“In hindsight, I could have not imagined that as I was starting a new job in a new city, that I would be here this long,” Mireles says. “And I didn’t realize how different Madison and Milwaukee are. I was one of the younger executive directors … in my mid to late 30s. It was an interesting time.”

Mireles remembers the world in 1994 when he first started as Omega School’s executive director.

“It was a different era. A lot has changed since then.  Omega was located at what’s now called the Madison Credit Union (949 E Washington Ave.) over on the East Side. Omega was up on the second floor and I used to be able to look into Breese Stevens Field, which was empty,” Mireles recalls. “And then I would walk to the Capitol sometimes just to kind of get out of the building. The car dealerships had left so they had these big empty lots. And where the Brass Ring is right now, it was a resale shop. 

 “The whole physical landscape was different and it was just a different time,” he adds. It was the beginning of the Internet. We were able to get on a browser, but the Internet was a lot different back then.”

Now the Internet plays a huge role in what Omega School does as it helps enable people who did not graduate from high school to earn HSEDs or GEDs to help them build towards the next stage of their life.

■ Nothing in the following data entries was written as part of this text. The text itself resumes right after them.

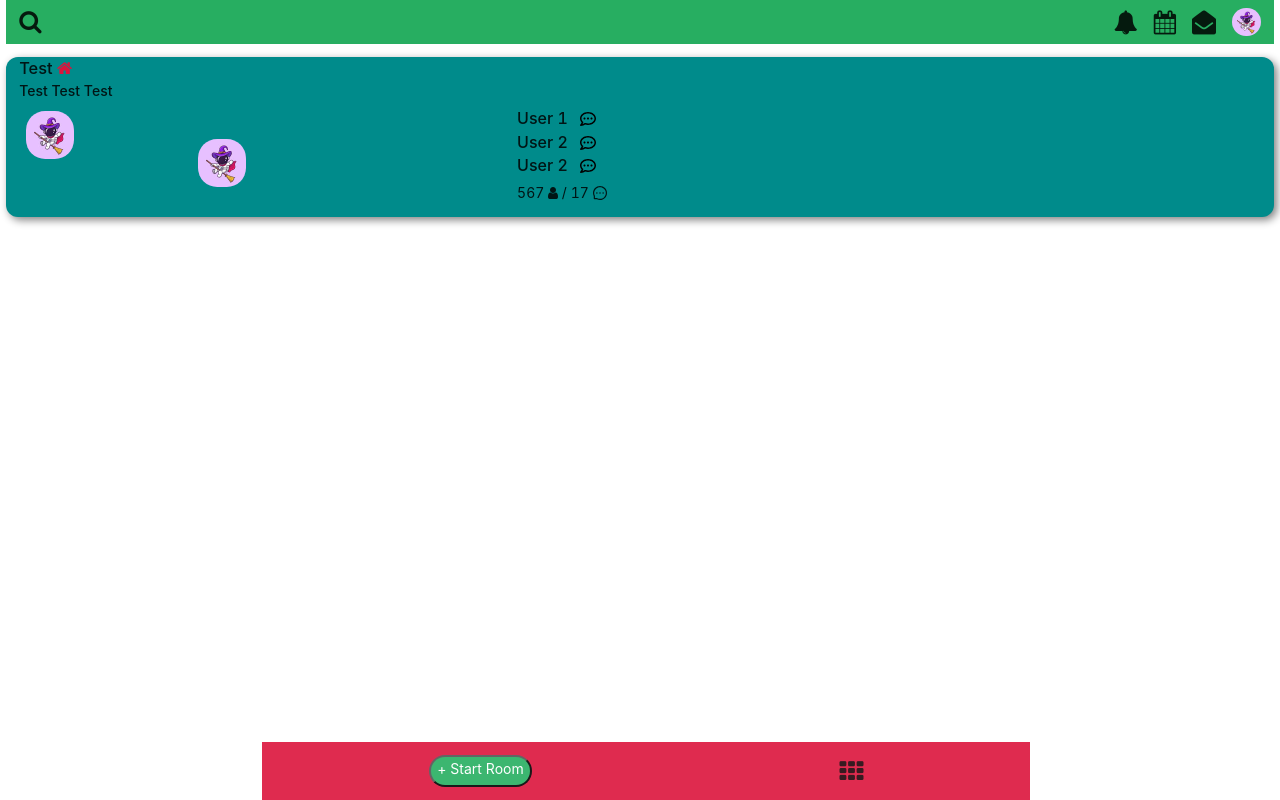
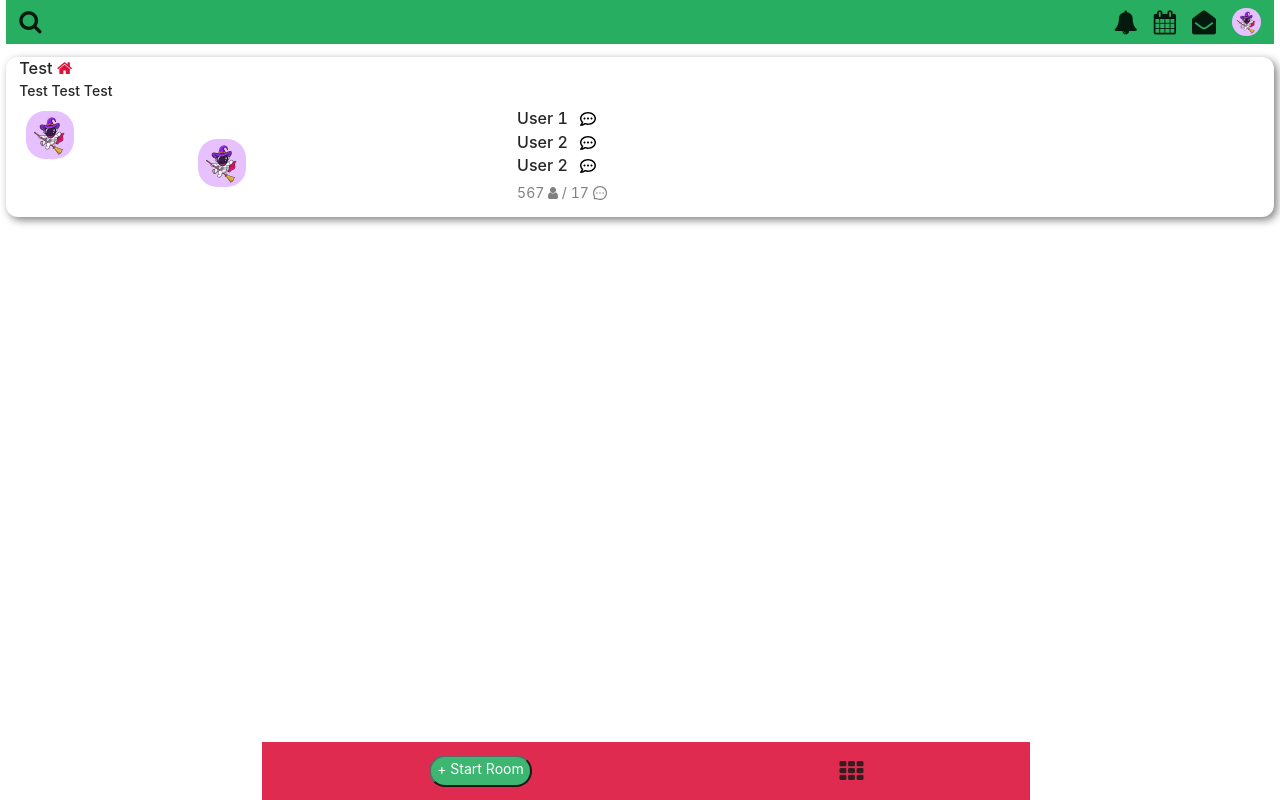
Before and after one commit to Dtech-Dbug/Clubhouse-Roomfeed-Page, a React (Create React App) app in the folder clubhouse-roomfeed/: page / in a window 1280 px wide. Built offline with nearby package versions, Linux system fonts and the light colour scheme.

Commit message:
update stylings for RoomCard component => index.css

```diff
--- a/clubhouse-roomfeed/src/index.css
+++ b/clubhouse-roomfeed/src/index.css
@@ -73,7 +73,7 @@ footer button {
 
 /* room card*/
 .room-cards {
-	background: darkcyan;
+	background: white;
 	height: 10rem;
 	padding: 0.2rem 0.8rem;
 	margin: 0 0.4rem;
@@ -134,3 +134,6 @@ footer button {
 	top: 1%;
 	left: 3.9rem;
 }
+.room-info {
+	color: grey;
+}
```
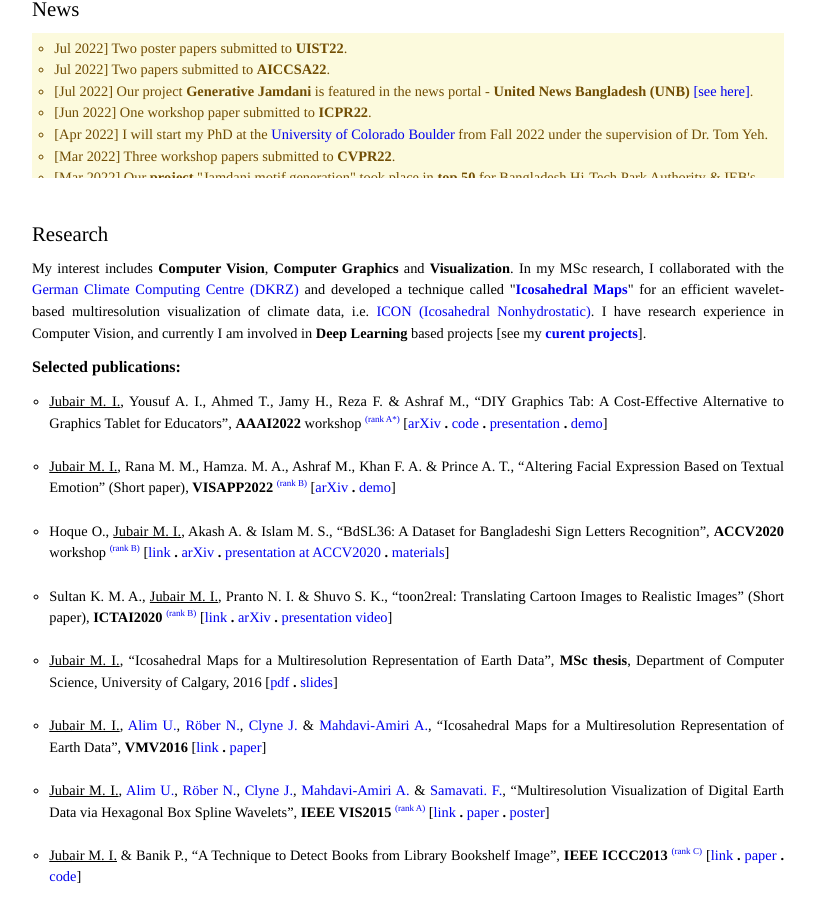
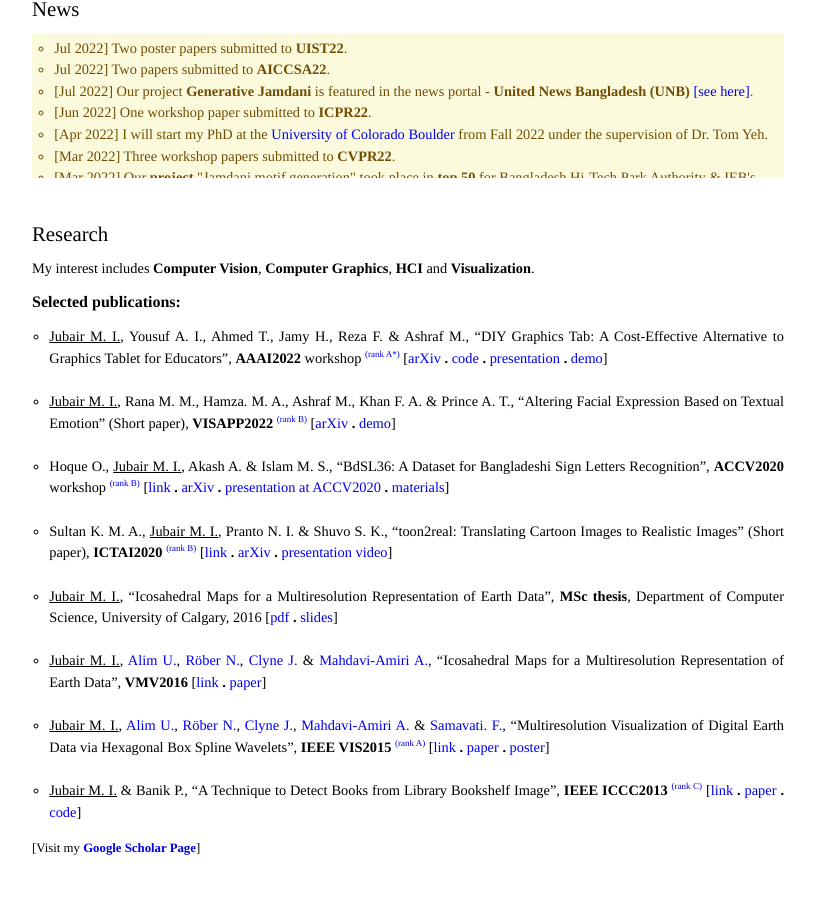
Before and after one commit to imruljubair/imruljubair.github.io, a Jekyll site: the page built from index.html, in a window 1280 px wide and 900 px high, scrolled down 712 px. Shown: the whole window, without its empty margins (232-1047 px from the left). Built offline with Jekyll 4.4.1, drawn with Linux system fonts in a browser that asks for light colours.

Commit message:
Update research.html

```diff
--- a/_includes/research.html
+++ b/_includes/research.html
@@ -2,7 +2,8 @@
   <div class="container">
     <a name="research"></a>
     <h2 class="category-title" style="font-size:130%">Research</h2>
-    <p class="lead"  style="font-size:90%; text-align:justify">My interest includes <strong>Computer Vision</strong>, <strong>Computer Graphics</strong> and <strong>Visualization</strong>. In my MSc research, I collaborated with the <a href="https://www.dkrz.de/about-en">German Climate Computing Centre (DKRZ)</a> and developed a technique called "<a href="https://dl.acm.org/citation.cfm?id=3056928"; style="font-weight:bold">Icosahedral Maps</a>" for an efficient wavelet-based multiresolution visualization of climate data, i.e. <a href="https://www.dwd.de/EN/research/weatherforecasting/num_modelling/01_num_weather_prediction_modells/icon_description.html">ICON (Icosahedral Nonhydrostatic)</a>. I have research experience in Computer Vision, and currently I am involved in <strong>Deep Learning</strong> based projects [see my <a href="#projects"; style="font-weight:bold">curent projects</a>].
+    <p class="lead"  style="font-size:90%; text-align:justify">My interest includes <strong>Computer Vision</strong>, <strong>Computer Graphics</strong>, <strong>HCI</strong> and <strong>Visualization</strong>.
+      <!--In my MSc research, I collaborated with the <a href="https://www.dkrz.de/about-en">German Climate Computing Centre (DKRZ)</a> and developed a technique called "<a href="https://dl.acm.org/citation.cfm?id=3056928"; style="font-weight:bold">Icosahedral Maps</a>" for an efficient wavelet-based multiresolution visualization of climate data, i.e. <a href="https://www.dwd.de/EN/research/weatherforecasting/num_modelling/01_num_weather_prediction_modells/icon_description.html">ICON (Icosahedral Nonhydrostatic)</a>. I have research experience in Computer Vision, and currently I am involved in <strong>Deep Learning</strong> based projects [see my <a href="#projects"; style="font-weight:bold">curent projects</a>].-->
     </p>
 <!--
 <div class="container">
```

Omega now resides in the building that Centro Hispano once occupied near the fire station and Madison College South Campus on Badger Road on Madison’s South Side.

“Over the years, we’ve seen great growth in the level of services we provide our students,” Mireles says. “Whether it’s providing bus passes or gas cards or cab rides or paying for the exams … None of that happened before and those are all things that we are doing now.”


Omega School Graduation is always a joyous event.
(Photo by Martin Jenich Photography)



Over the 30 years that Mireles has been executive director, Omega School has helped thousands of young people get a high school diploma. And twice a year — in the summer and the winter — they host a graduation ceremony to celebrate those success stories and the Omega School family gets a little bigger.

“So with 30 years, it’s become a big family now. I’ve been able to help a lot of people who have gone on to do great things. So that part is really fun. That’s what I’m really excited about,” says Mireles.

Mireles, who was also Madison’s first Latino poet laureate and the founder of Latinos Organizing for Understanding & Development, adds that he can’t wait to see many of those Omega School graduates at his 30th-anniversary party. The event will not only honor Mireles but will also honor other local leaders who have dedicated 30 years or more of service to the greater Madison community.

“It will be a family event. I’m really looking forward to it,” he says. “It’s always fun to see students and supporters and community members you haven’t seen in a while.”

Oscar Mireles speaks at an Omega School graduation ceremony. (Photo by Martin Jenich Photography)

The “Pearl Anniversary Luncheon” to celebrate Mireles’ 30 years is sold out.

“All through these years, it’s the students that really keep me going. I just get to meet some amazing people and it’s at a point in their life where they want to make some changes,” Mireles says. “Where they say, “I need to do something different.’ And we are here for them to help them do that. Many of them are disconnected from the world that we know and we help connect them to the resources that they need.

“We’ve just been able to help people. The one-to-one really makes a difference and our students are all very appreciative. We have to convince them how important it is in their lives to have a high school credential and once they believe in that then you got to just go after it.”